Players of minecraft explore the game environment, make tools, extract raw resources and ultimately make virtual structures like in the image below. enter image description here

Statistically speaking, minecraft has more players(11 million paid users) and instructional videos(with millions of views) on YouTube than any other game I know of.

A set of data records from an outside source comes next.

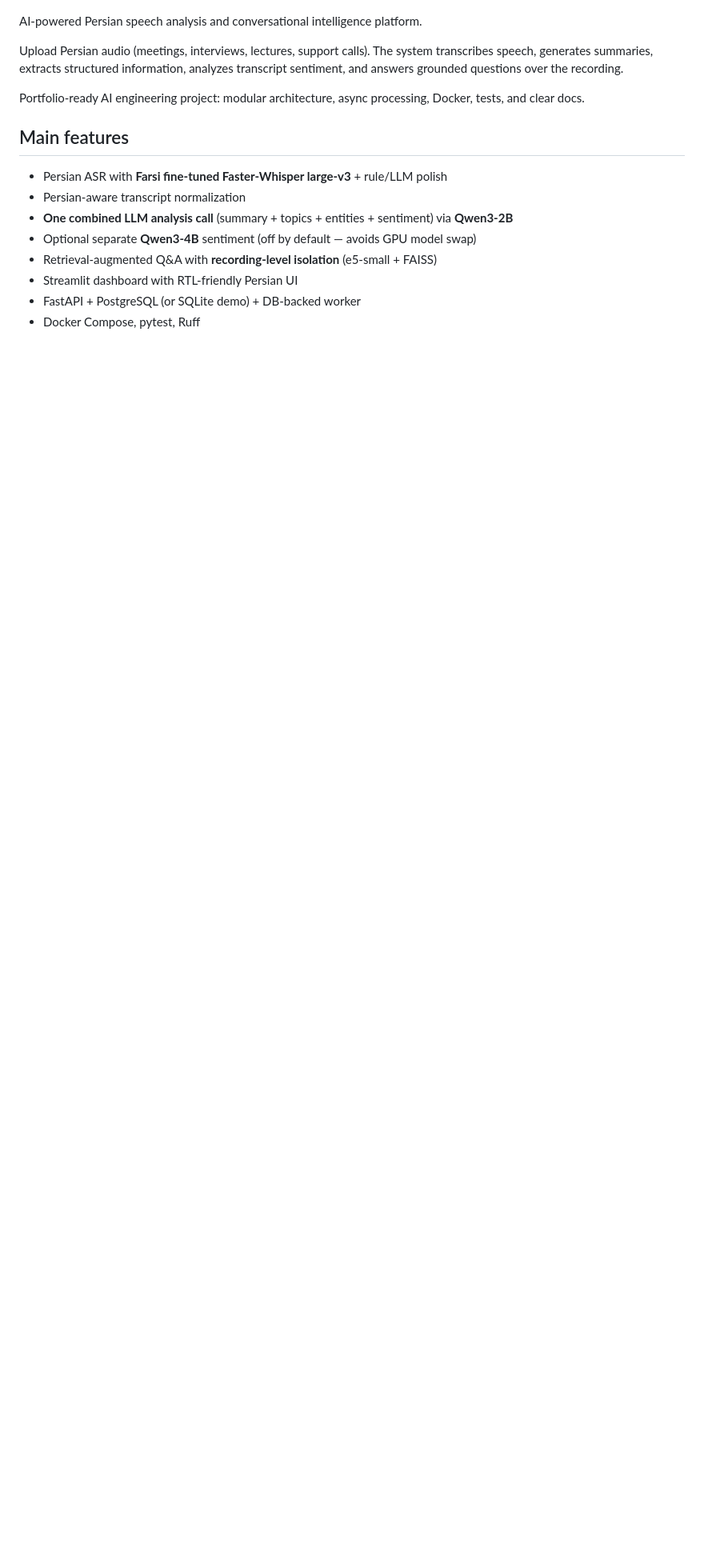
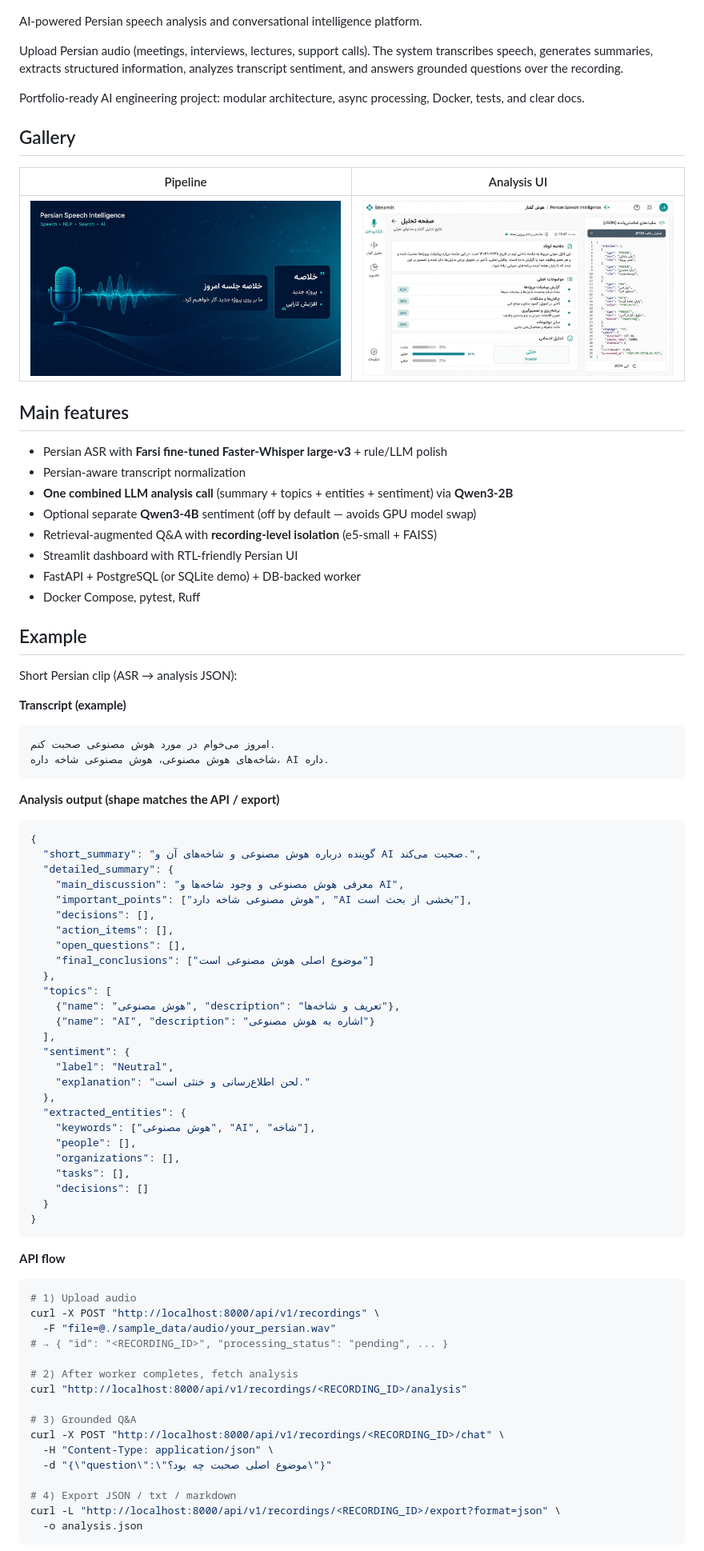
Before and after one commit to poorigoodi/persian-speech-intelligence, a Markdown page: README.md, the part around one of its changes. Shown at 80% size. Rendered like a GitHub page; pictures changed too: docs/assets/psi-analysis-ui.jpg (added), docs/assets/psi-pipeline.jpg (added); blank space fills up the shorter version.

Commit message:
changes readme for present

````diff
--- a/README.md
+++ b/README.md
@@ -7,6 +7,12 @@ AI-powered Persian speech analysis and conversational intelligence platform.
 Upload Persian audio (meetings, interviews, lectures, support calls). The system transcribes speech, generates summaries, extracts structured information, analyzes transcript sentiment, and answers grounded questions over the recording.
 
 Portfolio-ready AI engineering project: modular architecture, async processing, Docker, tests, and clear docs.
+
+## Gallery
+
+| Pipeline | Analysis UI |
+|:---:|:---:|
+| ![Audio → transcript → insights](docs/assets/psi-pipeline.jpg) | ![Persian analysis dashboard mockup](docs/assets/psi-analysis-ui.jpg) |
 
 ## Main features
 
@@ -18,3 +24,67 @@ Portfolio-ready AI engineering project: modular architecture, async processing,
 - Streamlit dashboard with RTL-friendly Persian UI
 - FastAPI + PostgreSQL (or SQLite demo) + DB-backed worker
 - Docker Compose, pytest, Ruff
+
+## Example
+
+Short Persian clip (ASR → analysis JSON):
+
+**Transcript (example)**
+
+```text
+امروز می‌خوام در مورد هوش مصنوعی صحبت کنم.
+شاخه‌های هوش مصنوعی، هوش مصنوعی شاخه داره، AI داره.
+```
+
+**Analysis output (shape matches the API / export)**
+
+```json
+{
+  "short_summary": "گوینده درباره هوش مصنوعی و شاخه‌های آن و AI صحبت می‌کند.",
+  "detailed_summary": {
+    "main_discussion": "معرفی هوش مصنوعی و وجود شاخه‌ها و AI",
+    "important_points": ["هوش مصنوعی شاخه دارد", "AI بخشی از بحث است"],
+    "decisions": [],
+    "action_items": [],
+    "open_questions": [],
+    "final_conclusions": ["موضوع اصلی هوش مصنوعی است"]
+  },
+  "topics": [
+    {"name": "هوش مصنوعی", "description": "تعریف و شاخه‌ها"},
+    {"name": "AI", "description": "اشاره به هوش مصنوعی"}
+  ],
+  "sentiment": {
+    "label": "Neutral",
+    "explanation": "لحن اطلاع‌رسانی و خنثی است."
+  },
+  "extracted_entities": {
+    "keywords": ["هوش مصنوعی", "AI", "شاخه"],
+    "people": [],
+    "organizations": [],
+    "tasks": [],
+    "decisions": []
+  }
+}
+```
+
+**API flow**
+
+```bash
+# 1) Upload audio
+curl -X POST "http://localhost:8000/api/v1/recordings" \
+  -F "file=@./sample_data/audio/your_persian.wav"
+# → { "id": "<RECORDING_ID>", "processing_status": "pending", ... }
+
+# 2) After worker completes, fetch analysis
+curl "http://localhost:8000/api/v1/recordings/<RECORDING_ID>/analysis"
+
+# 3) Grounded Q&A
+curl -X POST "http://localhost:8000/api/v1/recordings/<RECORDING_ID>/chat" \
+  -H "Content-Type: application/json" \
+  -d "{\"question\":\"موضوع اصلی صحبت چه بود؟\"}"
+
+# 4) Export JSON / txt / markdown
+curl -L "http://localhost:8000/api/v1/recordings/<RECORDING_ID>/export?format=json" \
+  -o analysis.json
+```
+
````
Also changed, not shown: other parts of README.md (+49 -15 lines), docs/assets/persian-speech-intelligence.png (added).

From this, it appears that in a world without need to work, creativity, design and "market of 1 person" would motivate people to do something. Cleaning toilets is not such thing. Maybe painting toilets, or designing them is.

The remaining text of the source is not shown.